The Payback Method Even Annual Cash Flows


Payback period = Investment required Annual net cash inflow

Payback period = Payback period =

$140,000 $35,000
4.0 years

According to the companys criterion, management would invest in the espresso bar because its payback period is less than 5 years.

Payback and Uneven Cash Flows


When the cash flows associated with an investment project change from year to year, the payback formula introduced earlier cannot be used. Instead, the un-recovered investment must be tracked year by year. The $4,000 cost is recovered in four years
$1,000 $0 $2,000 $1,000 $500

Simple Rate of Return Method


Does not focus on cash flows -- rather it focuses on accounting net operating income. The following formula is used to calculate the simple rate of return:
Simple rate Annual incremental net operating income = of return Initial investment*

*Should be reduced by any salvage from the sale of the old equipment

Overview of Chapter 15 Tools for Financial Statement Analysis

Horizontal Analysis
Trend

changes over time as percentages

Vertical or Common-Sized Analysis


Convert

all items on the financial statements to percentage ratios to compare and trend:

Ratio Analysis
Using
Liquidity
Profitability Market

Value Solvency Operational Effectiveness

Horizontal Analysis
CLOVER CORPORATION Comparative Balance Sheets December 31 Increase (Decrease) Last Year Amount %

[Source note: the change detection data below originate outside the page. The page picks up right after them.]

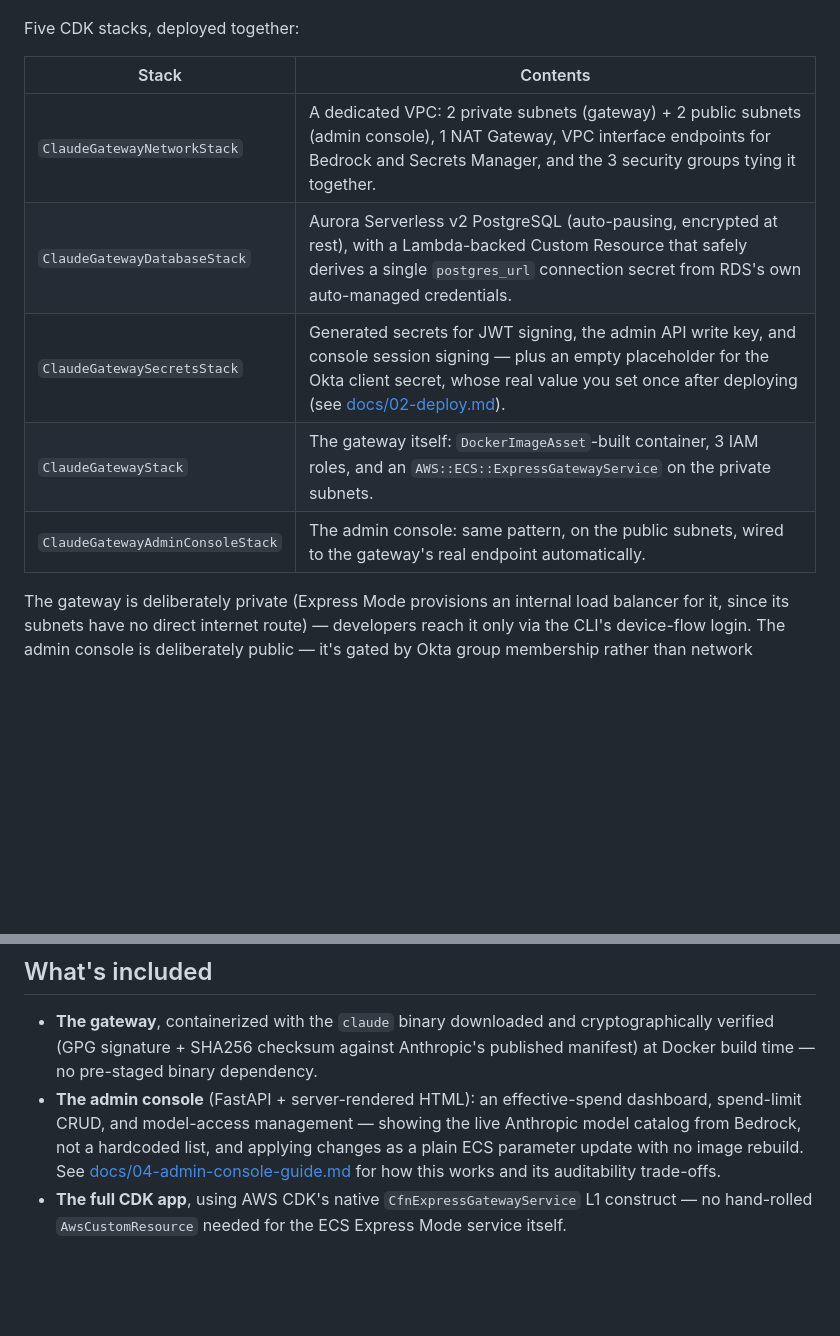
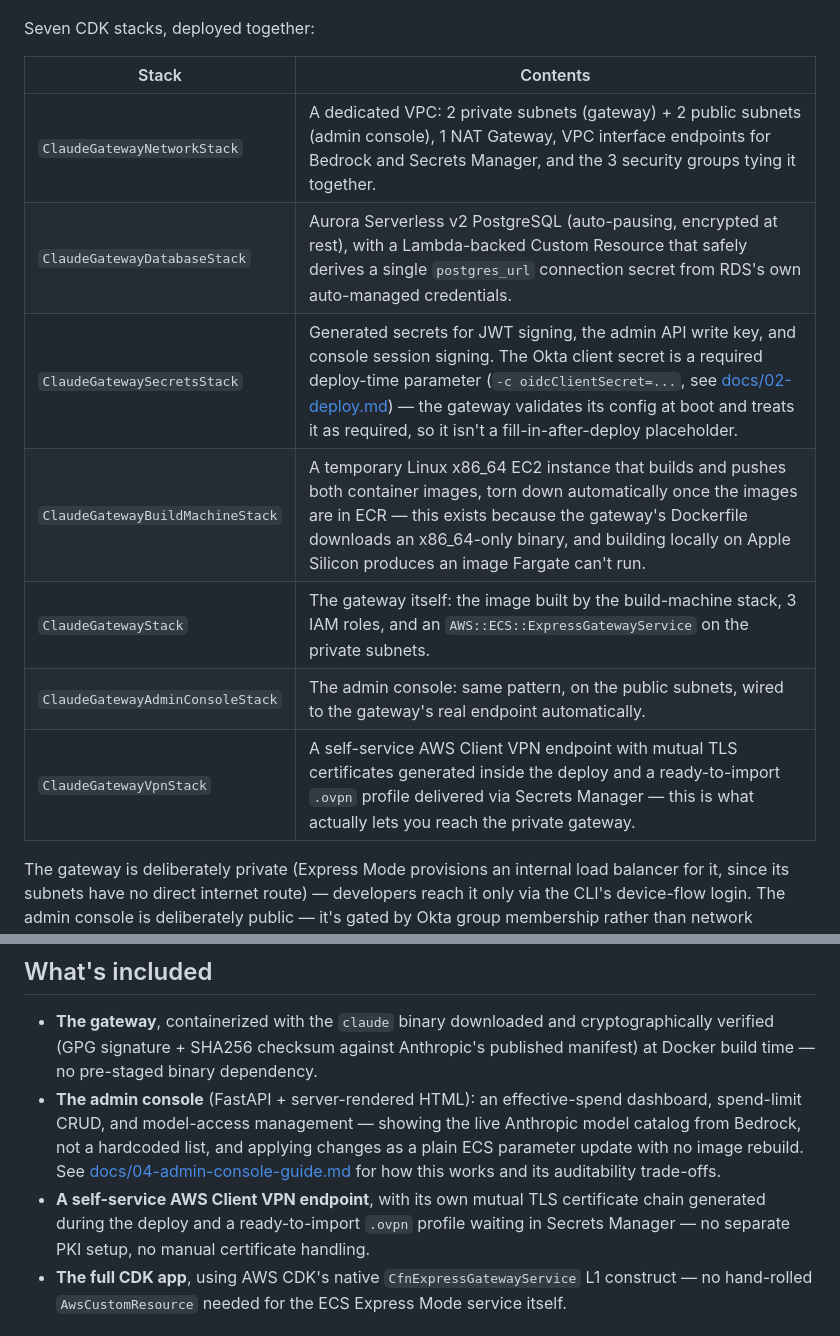
Before and after one commit to aws-samples/sample-claude-apps-gateway-on-aws, a Markdown page: README.md, 2 parts joined by grey strips. GitHub-like rendering; blank space fills up the shorter version.

Commit message:
docs: update stack count to 7, add BuildMachine and VPN stack descriptions

```diff
--- a/README.md
+++ b/README.md
@@ -8,15 +8,17 @@ Everything here — the container images, the IAM policies, the Okta OIDC integr
 
 ![Claude Apps Gateway on AWS architecture diagram](docs/images/claude-apps-gateway-on-aws.png)
 
-Five CDK stacks, deployed together:
+Seven CDK stacks, deployed together:
 
 | Stack | Contents |
 |---|---|
 | `ClaudeGatewayNetworkStack` | A dedicated VPC: 2 private subnets (gateway) + 2 public subnets (admin console), 1 NAT Gateway, VPC interface endpoints for Bedrock and Secrets Manager, and the 3 security groups tying it together. |
 | `ClaudeGatewayDatabaseStack` | Aurora Serverless v2 PostgreSQL (auto-pausing, encrypted at rest), with a Lambda-backed Custom Resource that safely derives a single `postgres_url` connection secret from RDS's own auto-managed credentials. |
-| `ClaudeGatewaySecretsStack` | Generated secrets for JWT signing, the admin API write key, and console session signing — plus an empty placeholder for the Okta client secret, whose real value you set once after deploying (see [docs/02-deploy.md](docs/02-deploy.md)). |
-| `ClaudeGatewayStack` | The gateway itself: `DockerImageAsset`-built container, 3 IAM roles, and an `AWS::ECS::ExpressGatewayService` on the private subnets. |
+| `ClaudeGatewaySecretsStack` | Generated secrets for JWT signing, the admin API write key, and console session signing. The Okta client secret is a required deploy-time parameter (`-c oidcClientSecret=...`, see [docs/02-deploy.md](docs/02-deploy.md)) — the gateway validates its config at boot and treats it as required, so it isn't a fill-in-after-deploy placeholder. |
+| `ClaudeGatewayBuildMachineStack` | A temporary Linux x86_64 EC2 instance that builds and pushes both container images, torn down automatically once the images are in ECR — this exists because the gateway's Dockerfile downloads an x86_64-only binary, and building locally on Apple Silicon produces an image Fargate can't run. |
+| `ClaudeGatewayStack` | The gateway itself: the image built by the build-machine stack, 3 IAM roles, and an `AWS::ECS::ExpressGatewayService` on the private subnets. |
 | `ClaudeGatewayAdminConsoleStack` | The admin console: same pattern, on the public subnets, wired to the gateway's real endpoint automatically. |
+| `ClaudeGatewayVpnStack` | A self-service AWS Client VPN endpoint with mutual TLS certificates generated inside the deploy and a ready-to-import `.ovpn` profile delivered via Secrets Manager — this is what actually lets you reach the private gateway. |
 
 The gateway is deliberately private (Express Mode provisions an internal load balancer for it, since its subnets have no direct internet route) — developers reach it only via the CLI's device-flow login. The admin console is deliberately public — it's gated by Okta group membership rather than network placement, so admins don't need VPN access just to manage spend limits.
 
@@ -24,6 +26,7 @@ The gateway is deliberately private (Express Mode provisions an internal load ba
 
 - **The gateway**, containerized with the `claude` binary downloaded and cryptographically verified (GPG signature + SHA256 checksum against Anthropic's published manifest) at Docker build time — no pre-staged binary dependency.
 - **The admin console** (FastAPI + server-rendered HTML): an effective-spend dashboard, spend-limit CRUD, and model-access management — showing the live Anthropic model catalog from Bedrock, not a hardcoded list, and applying changes as a plain ECS parameter update with no image rebuild. See [docs/04-admin-console-guide.md](docs/04-admin-console-guide.md) for how this works and its auditability trade-offs.
+- **A self-service AWS Client VPN endpoint**, with its own mutual TLS certificate chain generated during the deploy and a ready-to-import `.ovpn` profile waiting in Secrets Manager — no separate PKI setup, no manual certificate handling.
 - **The full CDK app**, using AWS CDK's native `CfnExpressGatewayService` L1 construct — no hand-rolled `AwsCustomResource` needed for the ECS Express Mode service itself.
 
 ## Getting started
```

This Year Assets Current assets: Cash Accounts receivable, net Inventory Prepaid expenses Total current assets Property and equipment: Land Buildings and equipment, net Total property and equipment Total assets

12,000 60,000 80,000 3,000 155,000

23,500 40,000 100,000 1,200 164,700

$ (11,500) 20,000 (20,000) 1,800 (9,700) 35,000 35,000 $ 25,300

(48.9) 50.0 (20.0) 150.0 (5.9) 0.0 41.2 28.0 8.7

40,000 120,000 160,000 $ 315,000

40,000 85,000 125,000 $ 289,700

Horizontal Analysis
CLOVER CORPORATION Comparative Income Statements For the Years Ended December 31 Increase (Decrease) Amount % $ 40,000 8.3 45,000 14.3 (5,000) (3.0) 2,600 2.1 (7,600) (19.5) (600) (8.6) (7,000) (21.9) (2,100) (21.9) $ (4,900) (21.9)

This Year Last Year Sales $ 520,000 $ 480,000 Cost of goods sold 360,000 315,000 Gross margin 160,000 165,000 Operating expenses 128,600 126,000 Net operating income 31,400 39,000 Interest expense 6,400 7,000 Net income before taxes 25,000 32,000 Less income taxes (30%) 7,500 9,600 Net income $ 17,500 $ 22,400

Common-Size Statements
CLOVER CORPORATION Comparative Income Statements For the Years Ended December 31 Common-Size What conclusions can we draw? Percentages This Year Last Year This Year Last Year Sales $ 520,000 $ 480,000 100.0 100.0 Cost of goods sold 360,000 315,000 69.2 65.6 Gross margin 160,000 165,000 30.8 34.4 Operating expenses 128,600 126,000 24.8 26.2 Net operating income 31,400 39,000 6.0 8.2 Interest expense 6,400 7,000 1.2 1.5 Net income before taxes 25,000 32,000 4.8 6.7 Less income taxes (30%) 7,500 9,600 1.4 2.0 Net income $ 17,500 $ 22,400 3.4 4.7

Ratio Analysis

Liquidity Working Capital, Current Ratio, Quick Ratio Earnings per share Price/Earnings Ratio Dividend Payout Ratio Dividend Yield Ratio Return on Total Assets Return on Total Equity Book Value per share Accounts Receivable Turnover Inventory Turnover Average Receivable Collection Period Average Sales Period Times Interest Earned Debt to Equity